EXERCISE BRIEF:
A faithful copy of the data is the goal; set it down exactly, without the images.

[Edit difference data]

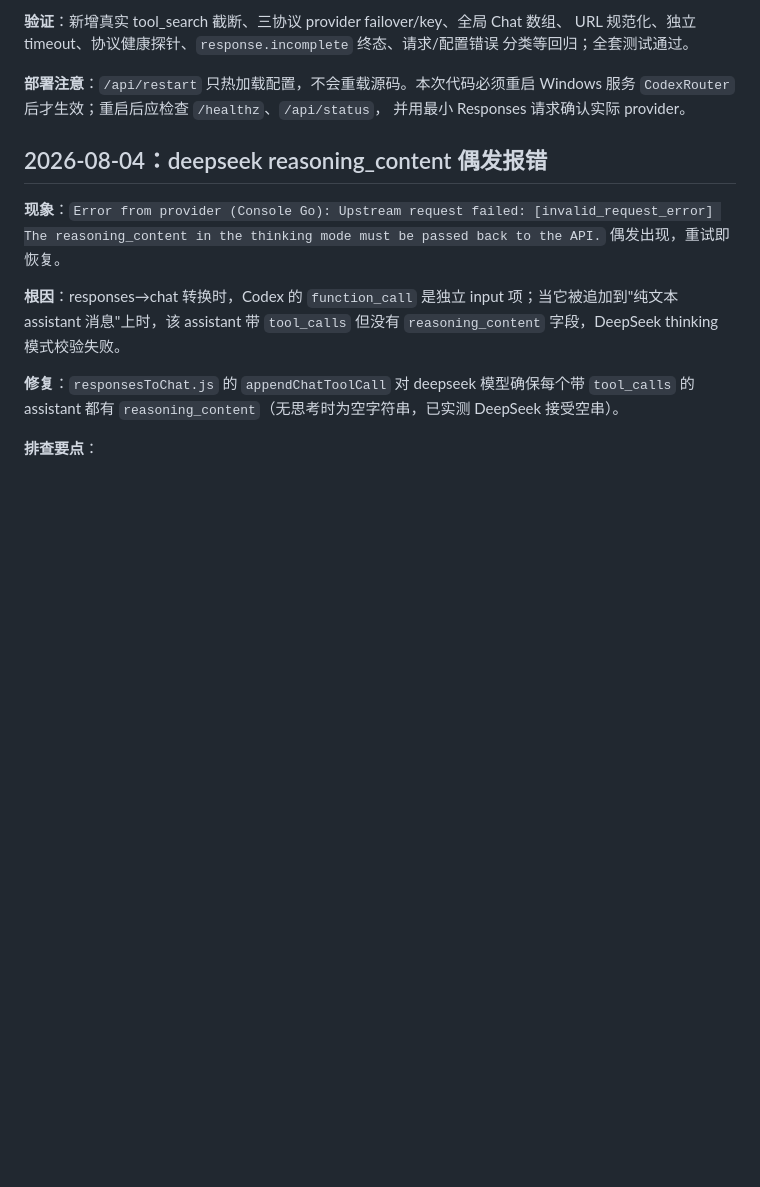
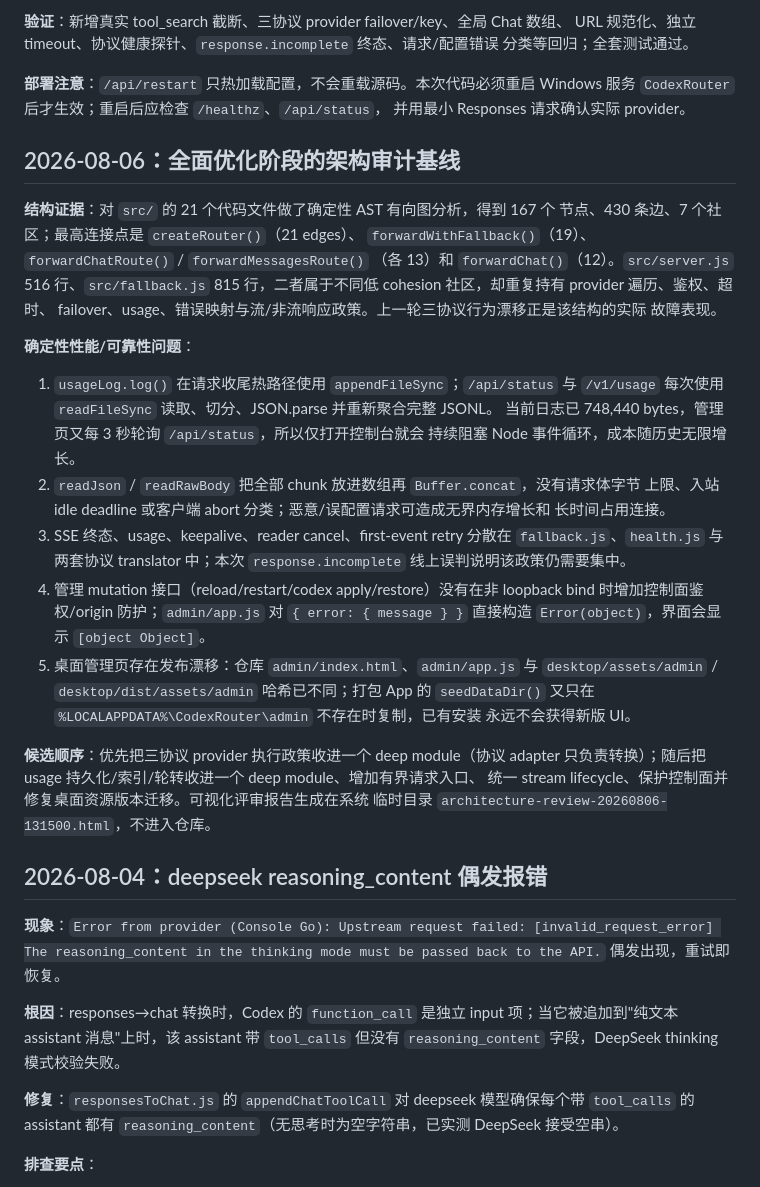
Before and after one commit to chengzhuo5/opencode-api-adapter, a Markdown page: MEMORY.md, the part around the change. Rendered like a GitHub page; blank space fills up the shorter version.

Commit message:
docs: record routing architecture audit

```diff
--- a/MEMORY.md
+++ b/MEMORY.md
@@ -72,6 +72,41 @@ URL 规范化、独立 timeout、协议健康探针、`response.incomplete` 终
 **部署注意**：`/api/restart` 只热加载配置，不会重载源码。本次代码必须重启
 Windows 服务 `CodexRouter` 后才生效；重启后应检查 `/healthz`、`/api/status`，
 并用最小 Responses 请求确认实际 provider。
+
+## 2026-08-06：全面优化阶段的架构审计基线
+
+**结构证据**：对 `src/` 的 21 个代码文件做了确定性 AST 有向图分析，得到 167 个
+节点、430 条边、7 个社区；最高连接点是 `createRouter()`（21 edges）、
+`forwardWithFallback()`（19）、`forwardChatRoute()` / `forwardMessagesRoute()`
+（各 13）和 `forwardChat()`（12）。`src/server.js` 516 行、`src/fallback.js`
+815 行，二者属于不同低 cohesion 社区，却重复持有 provider 遍历、鉴权、超时、
+failover、usage、错误映射与流/非流响应政策。上一轮三协议行为漂移正是该结构的实际
+故障表现。
+
+**确定性性能/可靠性问题**：
+
+1. `usageLog.log()` 在请求收尾热路径使用 `appendFileSync`；`/api/status` 与
+   `/v1/usage` 每次使用 `readFileSync` 读取、切分、JSON.parse 并重新聚合完整 JSONL。
+   当前日志已 748,440 bytes，管理页又每 3 秒轮询 `/api/status`，所以仅打开控制台就会
+   持续阻塞 Node 事件循环，成本随历史无限增长。
+2. `readJson` / `readRawBody` 把全部 chunk 放进数组再 `Buffer.concat`，没有请求体字节
+   上限、入站 idle deadline 或客户端 abort 分类；恶意/误配置请求可造成无界内存增长和
+   长时间占用连接。
+3. SSE 终态、usage、keepalive、reader cancel、first-event retry 分散在
+   `fallback.js`、`health.js` 与两套协议 translator 中；本次
+   `response.incomplete` 线上误判说明该政策仍需要集中。
+4. 管理 mutation 接口（reload/restart/codex apply/restore）没有在非 loopback bind
+   时增加控制面鉴权/origin 防护；`admin/app.js` 对 `{ error: { message } }` 直接构造
+   `Error(object)`，界面会显示 `[object Object]`。
+5. 桌面管理页存在发布漂移：仓库 `admin/index.html`、`admin/app.js` 与
+   `desktop/assets/admin` / `desktop/dist/assets/admin` 哈希已不同；打包 App 的
+   `seedDataDir()` 又只在 `%LOCALAPPDATA%\CodexRouter\admin` 不存在时复制，已有安装
+   永远不会获得新版 UI。
+
+**候选顺序**：优先把三协议 provider 执行政策收进一个 deep module（协议 adapter
+只负责转换）；随后把 usage 持久化/索引/轮转收进一个 deep module、增加有界请求入口、
+统一 stream lifecycle、保护控制面并修复桌面资源版本迁移。可视化评审报告生成在系统
+临时目录 `architecture-review-20260806-131500.html`，不进入仓库。
 
 ## 2026-08-04：deepseek reasoning_content 偶发报错
 
```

ANSWER BELOW:
Before and after one commit to chengzhuo5/opencode-api-adapter, a Markdown page: MEMORY.md, the part around the change. Rendered like a GitHub page; blank space fills up the shorter version.

Commit message:
docs: record routing architecture audit

```diff
--- a/MEMORY.md
+++ b/MEMORY.md
@@ -72,6 +72,41 @@ URL 规范化、独立 timeout、协议健康探针、`response.incomplete` 终
 **部署注意**：`/api/restart` 只热加载配置，不会重载源码。本次代码必须重启
 Windows 服务 `CodexRouter` 后才生效；重启后应检查 `/healthz`、`/api/status`，
 并用最小 Responses 请求确认实际 provider。
+
+## 2026-08-06：全面优化阶段的架构审计基线
+
+**结构证据**：对 `src/` 的 21 个代码文件做了确定性 AST 有向图分析，得到 167 个
+节点、430 条边、7 个社区；最高连接点是 `createRouter()`（21 edges）、
+`forwardWithFallback()`（19）、`forwardChatRoute()` / `forwardMessagesRoute()`
+（各 13）和 `forwardChat()`（12）。`src/server.js` 516 行、`src/fallback.js`
+815 行，二者属于不同低 cohesion 社区，却重复持有 provider 遍历、鉴权、超时、
+failover、usage、错误映射与流/非流响应政策。上一轮三协议行为漂移正是该结构的实际
+故障表现。
+
+**确定性性能/可靠性问题**：
+
+1. `usageLog.log()` 在请求收尾热路径使用 `appendFileSync`；`/api/status` 与
+   `/v1/usage` 每次使用 `readFileSync` 读取、切分、JSON.parse 并重新聚合完整 JSONL。
+   当前日志已 748,440 bytes，管理页又每 3 秒轮询 `/api/status`，所以仅打开控制台就会
+   持续阻塞 Node 事件循环，成本随历史无限增长。
+2. `readJson` / `readRawBody` 把全部 chunk 放进数组再 `Buffer.concat`，没有请求体字节
+   上限、入站 idle deadline 或客户端 abort 分类；恶意/误配置请求可造成无界内存增长和
+   长时间占用连接。
+3. SSE 终态、usage、keepalive、reader cancel、first-event retry 分散在
+   `fallback.js`、`health.js` 与两套协议 translator 中；本次
+   `response.incomplete` 线上误判说明该政策仍需要集中。
+4. 管理 mutation 接口（reload/restart/codex apply/restore）没有在非 loopback bind
+   时增加控制面鉴权/origin 防护；`admin/app.js` 对 `{ error: { message } }` 直接构造
+   `Error(object)`，界面会显示 `[object Object]`。
+5. 桌面管理页存在发布漂移：仓库 `admin/index.html`、`admin/app.js` 与
+   `desktop/assets/admin` / `desktop/dist/assets/admin` 哈希已不同；打包 App 的
+   `seedDataDir()` 又只在 `%LOCALAPPDATA%\CodexRouter\admin` 不存在时复制，已有安装
+   永远不会获得新版 UI。
+
+**候选顺序**：优先把三协议 provider 执行政策收进一个 deep module（协议 adapter
+只负责转换）；随后把 usage 持久化/索引/轮转收进一个 deep module、增加有界请求入口、
+统一 stream lifecycle、保护控制面并修复桌面资源版本迁移。可视化评审报告生成在系统
+临时目录 `architecture-review-20260806-131500.html`，不进入仓库。
 
 ## 2026-08-04：deepseek reasoning_content 偶发报错
 
```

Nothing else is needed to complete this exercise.